Buying The Right Guitar

Choosing a guitar

Alright, so you've decided you are in fact going to learn how to play guitar. And you've set clear goals for yourself in the process. If you don't already have a guitar, the next step in the learning process will be to purchase a guitar, which of course leads us to the next question: how do you pick a guitar that's right for you?

There are three important factors to consider in picking a guitar:

  1. Budget
  2. Personal Taste
  3. Feature Includes

Let's take a look at all of the factors in detail:


If money were no object, then we would all have the best guitars money could buy. And that would be an amazing world. But that, of course, is not the world we live in. The reality is, money is DEFINITELY a limiting factor. And, indeed, it is often THE limiting factor in the guitar picking process.
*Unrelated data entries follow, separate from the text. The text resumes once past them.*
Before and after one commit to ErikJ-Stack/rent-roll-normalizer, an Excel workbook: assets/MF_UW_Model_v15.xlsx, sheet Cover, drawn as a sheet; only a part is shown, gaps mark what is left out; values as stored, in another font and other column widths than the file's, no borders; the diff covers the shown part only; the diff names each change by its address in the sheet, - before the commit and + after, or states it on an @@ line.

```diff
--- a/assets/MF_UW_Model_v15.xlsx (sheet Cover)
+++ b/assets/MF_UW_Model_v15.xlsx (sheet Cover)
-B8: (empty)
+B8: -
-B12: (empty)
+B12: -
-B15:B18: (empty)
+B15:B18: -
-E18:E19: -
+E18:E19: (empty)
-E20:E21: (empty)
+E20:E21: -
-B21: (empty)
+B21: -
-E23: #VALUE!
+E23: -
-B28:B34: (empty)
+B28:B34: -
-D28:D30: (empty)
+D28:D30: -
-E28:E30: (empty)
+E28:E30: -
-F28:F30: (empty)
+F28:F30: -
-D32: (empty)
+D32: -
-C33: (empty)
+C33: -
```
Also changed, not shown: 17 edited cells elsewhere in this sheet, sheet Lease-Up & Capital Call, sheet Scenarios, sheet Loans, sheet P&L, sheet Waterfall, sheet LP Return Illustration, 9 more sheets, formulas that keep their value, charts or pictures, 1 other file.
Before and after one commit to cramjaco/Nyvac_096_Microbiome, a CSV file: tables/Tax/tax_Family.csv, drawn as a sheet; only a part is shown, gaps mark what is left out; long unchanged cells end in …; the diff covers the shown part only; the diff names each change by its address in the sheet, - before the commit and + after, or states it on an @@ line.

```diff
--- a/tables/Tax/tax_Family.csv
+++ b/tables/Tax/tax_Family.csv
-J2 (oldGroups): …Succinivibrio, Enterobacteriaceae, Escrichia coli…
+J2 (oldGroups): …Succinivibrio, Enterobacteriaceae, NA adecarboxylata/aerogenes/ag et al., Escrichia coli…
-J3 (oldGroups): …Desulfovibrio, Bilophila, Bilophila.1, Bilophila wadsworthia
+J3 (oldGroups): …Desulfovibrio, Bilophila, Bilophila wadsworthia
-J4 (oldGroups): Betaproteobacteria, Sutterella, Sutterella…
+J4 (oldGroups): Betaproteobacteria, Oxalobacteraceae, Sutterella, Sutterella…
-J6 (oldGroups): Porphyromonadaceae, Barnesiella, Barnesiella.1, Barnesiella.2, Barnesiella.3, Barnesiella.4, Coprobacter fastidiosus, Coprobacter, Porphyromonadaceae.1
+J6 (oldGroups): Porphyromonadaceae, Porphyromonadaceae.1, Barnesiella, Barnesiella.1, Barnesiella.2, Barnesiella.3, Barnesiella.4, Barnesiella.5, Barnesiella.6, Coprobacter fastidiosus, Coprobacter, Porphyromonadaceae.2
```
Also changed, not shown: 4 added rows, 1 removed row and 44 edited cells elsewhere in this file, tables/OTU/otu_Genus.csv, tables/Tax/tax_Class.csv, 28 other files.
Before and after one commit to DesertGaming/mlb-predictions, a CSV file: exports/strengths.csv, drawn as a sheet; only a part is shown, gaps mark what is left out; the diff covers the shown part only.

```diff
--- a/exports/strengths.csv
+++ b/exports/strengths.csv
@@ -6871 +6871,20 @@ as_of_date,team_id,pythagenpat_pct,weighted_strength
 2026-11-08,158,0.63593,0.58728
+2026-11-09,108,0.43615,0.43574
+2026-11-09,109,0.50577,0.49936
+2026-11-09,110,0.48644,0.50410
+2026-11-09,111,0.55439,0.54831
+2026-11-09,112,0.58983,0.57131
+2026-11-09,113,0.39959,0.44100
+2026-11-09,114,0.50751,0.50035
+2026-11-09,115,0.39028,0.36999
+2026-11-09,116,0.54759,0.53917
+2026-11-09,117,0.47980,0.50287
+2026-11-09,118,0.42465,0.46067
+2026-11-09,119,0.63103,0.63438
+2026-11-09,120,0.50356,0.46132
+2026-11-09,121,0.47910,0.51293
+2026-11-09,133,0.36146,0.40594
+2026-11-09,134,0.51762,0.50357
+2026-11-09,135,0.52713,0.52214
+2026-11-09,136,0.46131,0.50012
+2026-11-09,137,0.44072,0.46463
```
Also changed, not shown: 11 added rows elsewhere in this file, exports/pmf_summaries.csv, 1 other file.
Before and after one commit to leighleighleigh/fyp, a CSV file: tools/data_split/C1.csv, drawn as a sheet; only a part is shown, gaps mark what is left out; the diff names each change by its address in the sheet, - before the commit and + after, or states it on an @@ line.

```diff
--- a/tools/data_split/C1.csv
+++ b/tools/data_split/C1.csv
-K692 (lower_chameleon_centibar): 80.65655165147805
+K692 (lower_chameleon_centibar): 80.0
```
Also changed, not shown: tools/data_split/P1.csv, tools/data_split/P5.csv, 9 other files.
So what is the least amount of money you should spend? It depends on what your goals are, which is one reason why you must clearly define your goals before you even begin the process of learning guitar. If, for example, you plan on doing some recording with your guitar, then you will want to buy a guitar that will not limit the quality of sound that is produced during your recordings. Recordings have an uncanny way of immortalizing every decision you make - especially gear purchase decisions. As a golden rule, if you want to use the guitar you are going to buy for recording, you should probably plan on spending at least $250.00. This general rule of thumb applies for both acoustic and electric guitars. A $500-$1000 budget should be able to get you a guitar that will never dissappoint you, and anything above and beyond that is personal taste. Importantly, this is general advice, and there are always exceptions to every rule. You may be able to find a real 'steal' from a friend or at a local pawn shop. But if you are walking into a Guitar Center, the chances are the rules of thumb above definitely apply.

Now if you are a beginner and are NOT planning on doing any recording any time soon, it is ok to spend less than $250.00, but make sure you don't fall into the trap of buying the cheapest guitar you can find. The quality of your guitar will have a direct effect on how you feel about playing it. And if you spend $39.00 on a real cheapo guitar, the chances are you will never want to pick it up. Obviously, that is not going to have a positive impact on your learning process.

As a beginner, plan on spending at least $100. And don't spend more than $1000.00, because you don't know enough yet to pick the right sound, and everything over $500.00 is about personal taste, in most cases - not quality - which leads us to the next important factor.

Personal Taste

The next important factor in determining how to pick a guitar is fairly straight-forward: personal taste. Make sure you actually like any instrument you purchase. Ordering instruments from a catalog or online is not ideal because the most important aspect of any instrument is how it actually sounds - something you can't determine from seeing a picture of it.

Don't just listen to what other people are saying about a specific type of instrument, although this is good important feedback. Listen to the sound for yourself. The ideal guitar should somehow match your expectations of what a good guitar should sould like. Also, it should sound similar to guitars that you've heard played in the particular genre you are going to be focusing on (folk, country, rock, etc.)

Consider what type of music you like and aspire to be able to play. If you like country music, for exmaple, you should think about purchasing an acoustic guitar, as opposed to a classical or electric guitar. If, on the other hand, you wish to learn how to play classical guitar or flamenco guitar, you should purchase a classical guitar as your first guitar. If you love heavy metal and plan on learning how to 'rip', then electric guitar is for you, etc.

Make sure you buy a guitar that has a look that you are comfortable with. Don't buy a black guitar if you've always wanted a standard wood finish. But don't sacrifice the sound quality for getting a guitar that looks good. Remember, you are trying to make beautiful music, which requires an instrument that produces beautiful sounds! Looks can be deceiving.

Finally, if you plan on using your guitar for recording purposes, make sure you purchase a guitar with a fairly balanced tone. If you purchase a guitar that has too much low end or too much high end, it will be difficult to get a clean mix.

Feature Includes

The last step in picking a guitar that is right for you is to pick a guitar with the right features. Many guitars have some nice built in features, that are definitely important to think about when making a purchase, depending on your goals. If you are planning on playing live performances or open mics, you will want to buy an acoustic guitar that has a built in microphone (an electric acoustic). And for convenience, you may wish to consider buying a guitar with a built in tuner as well. These can really come in handy when you are getting ready to go on stage. However, if you are on a tight budget, you may want to sacrifice the tuner for additional sound quality.

In general, you should spend time taking a good look at the different guitars available on the market within your price range, then decide what features are important to you, given your goals. Sound quality should be your first priority, and your second quality should be playability. Guitars with 'low action' are easier to play because the strings naturally sit closer to the fingerboard. This can sometimes be adjusted, however, you'll want to MAKE SURE that the guitar is playable before you buy it.

If you can afford it, make sure you buy a guitar that has decent tuners. These will save you a lot of frustration by helping your guitar to stay in tune. And consider other features that may be important to you as well.

In the end, pick a guitar that fits your budget, personal taste and musical style, with the best sound quality and most features you can find. And buy something that you will be excited to play, even if it means forking over a little extra dough.